China’s National Bureau of Statistics announced on Thursday that the economy expanded 7.4% in the third quarter, in-line with analyst expectations of a seventh straight period of slowing growth. From Xinhua News:
GDP reached 35.35 trillion yuan (5.61 trillion U.S. dollars) in the first three quarters of 2012, NBS spokesman Sheng Laiyun told a press conference.
“GDP grew 7.7 percent in the first three quarters, and the economy is generally stable,” Sheng said. During the first half, the GDP grew 7.8 percent.
“Compared with the first half, we have seen some improvements in the third quarter,” he said. Despite the growth slide, Sheng said that the economy had been stabilizing, especially since September.
He said a slew of evidence backed this, citing the trade rebound and other major economic indicators that showed growth picking up.
Asian stocks rose on the news, according to Bloomberg, and Reuters reports that Hong Kong’s benchmark index neared its 2012 high. And while David Pierson of The Los Angeles Times points out that growth has fallen to its slowest pace in more than 3 years, others agreed with both Sheng and Premier Wen Jiabao’s assessment that the economy is stabilizing. Specifically, according to MarketWatch’s Chris Oliver, analysts cited better-than-expected September data as a sign that growth could rebound back above the 8% level in the fourth quarter.
Bloomberg Businessweek’s Joe McDonald reports that the “painful downturn” may have begun to reverse:
In a sign of an emerging recovery, economic activity in the latest quarter was up by 2.2 percent from the previous three month period, the biggest quarter-on-quarter gain in a year, said Dariusz Kowalczyk, senior economist for Credit Agricole CIB in Hong Kong.

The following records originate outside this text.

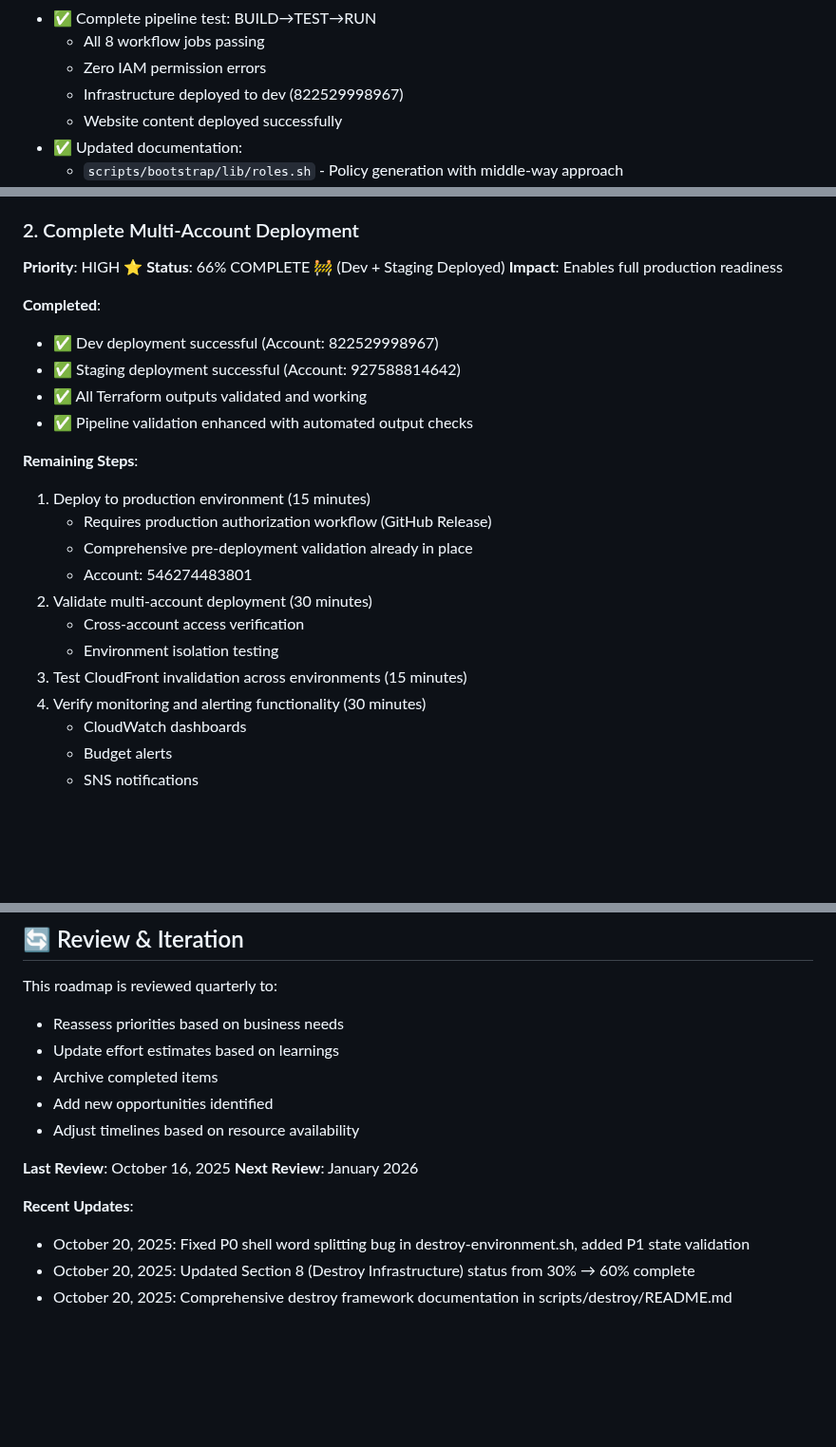
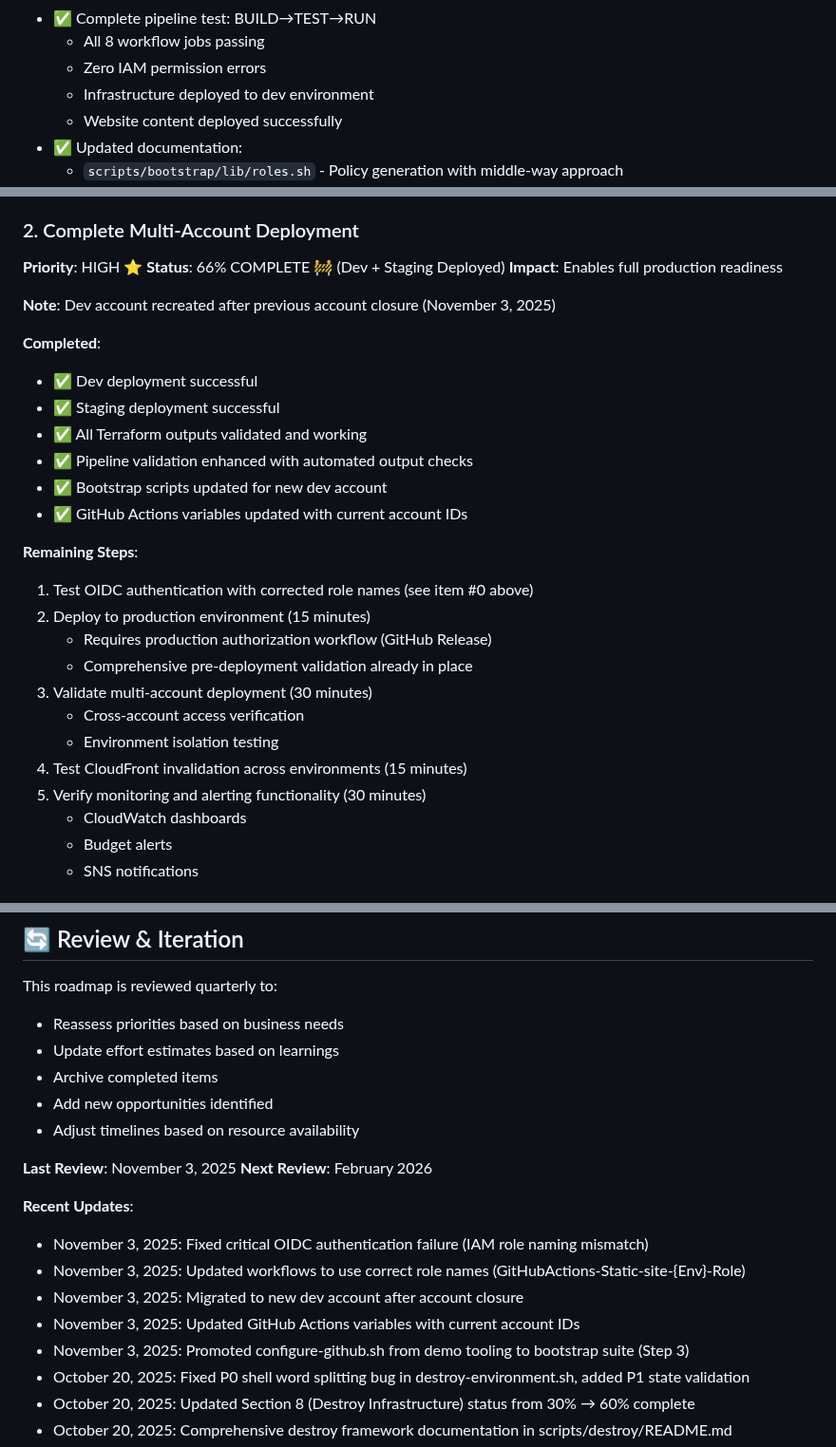
Before and after one commit to Celtikill/static-site, a Markdown page: docs/ROADMAP.md, 3 parts joined by grey strips. Shown at 95% size. Rendered like a GitHub page; blank space fills up the shorter version.

Commit message:
docs: roadmap update

```diff
--- a/docs/ROADMAP.md
+++ b/docs/ROADMAP.md
@@ -102,7 +102,7 @@ This roadmap outlines the development path for the AWS Static Website Infrastruc
 - ✅ Complete pipeline test: BUILD→TEST→RUN
   - All 8 workflow jobs passing
   - Zero IAM permission errors
-  - Infrastructure deployed to dev (822529998967)
+  - Infrastructure deployed to dev environment
   - Website content deployed successfully
 - ✅ Updated documentation:
   - `scripts/bootstrap/lib/roles.sh` - Policy generation with middle-way approach
@@ -264,22 +264,26 @@ This roadmap outlines the development path for the AWS Static Website Infrastruc
 **Status**: 66% COMPLETE 🚧 (Dev + Staging Deployed)
 **Impact**: Enables full production readiness
 
+**Note**: Dev account recreated after previous account closure (November 3, 2025)
+
 **Completed**:
-- ✅ Dev deployment successful (Account: 822529998967)
-- ✅ Staging deployment successful (Account: 927588814642)
+- ✅ Dev deployment successful
+- ✅ Staging deployment successful
 - ✅ All Terraform outputs validated and working
 - ✅ Pipeline validation enhanced with automated output checks
+- ✅ Bootstrap scripts updated for new dev account
+- ✅ GitHub Actions variables updated with current account IDs
 
 **Remaining Steps**:
-1. Deploy to production environment (15 minutes)
+1. Test OIDC authentication with corrected role names (see item #0 above)
+2. Deploy to production environment (15 minutes)
    - Requires production authorization workflow (GitHub Release)
    - Comprehensive pre-deployment validation already in place
-   - Account: 546274483801
-2. Validate multi-account deployment (30 minutes)
+3. Validate multi-account deployment (30 minutes)
    - Cross-account access verification
    - Environment isolation testing
-3. Test CloudFront invalidation across environments (15 minutes)
-4. Verify monitoring and alerting functionality (30 minutes)
+4. Test CloudFront invalidation across environments (15 minutes)
+5. Verify monitoring and alerting functionality (30 minutes)
    - CloudWatch dashboards
    - Budget alerts
    - SNS notifications
@@ -647,10 +651,15 @@ This roadmap is reviewed quarterly to:
 - Add new opportunities identified
 - Adjust timelines based on resource availability
 
-**Last Review**: October 16, 2025
-**Next Review**: January 2026
+**Last Review**: November 3, 2025
+**Next Review**: February 2026
 
 **Recent Updates**:
+- November 3, 2025: Fixed critical OIDC authentication failure (IAM role naming mismatch)
+- November 3, 2025: Updated workflows to use correct role names (GitHubActions-Static-site-{Env}-Role)
+- November 3, 2025: Migrated to new dev account after account closure
+- November 3, 2025: Updated GitHub Actions variables with current account IDs
+- November 3, 2025: Promoted configure-github.sh from demo tooling to bootstrap suite (Step 3)
 - October 20, 2025: Fixed P0 shell word splitting bug in destroy-environment.sh, added P1 state validation
 - October 20, 2025: Updated Section 8 (Destroy Infrastructure) status from 30% → 60% complete
 - October 20, 2025: Comprehensive destroy framework documentation in scripts/destroy/README.md
```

“This confirms that the economy is rebounding from the trough in the first quarter of this year,” Kowalczyk said. “There is no room and no need for further major stimulus.”
“We can see a clear sign of steady economic growth,” said Sheng Laiyun, spokesman for the National Bureau of Statistics. “There is a smaller margin of decline and some major indicators have been growing faster.”
Forbes contributor Kenneth Rapoza adds that those anticipating a China hard landing may need to “wait til next year”.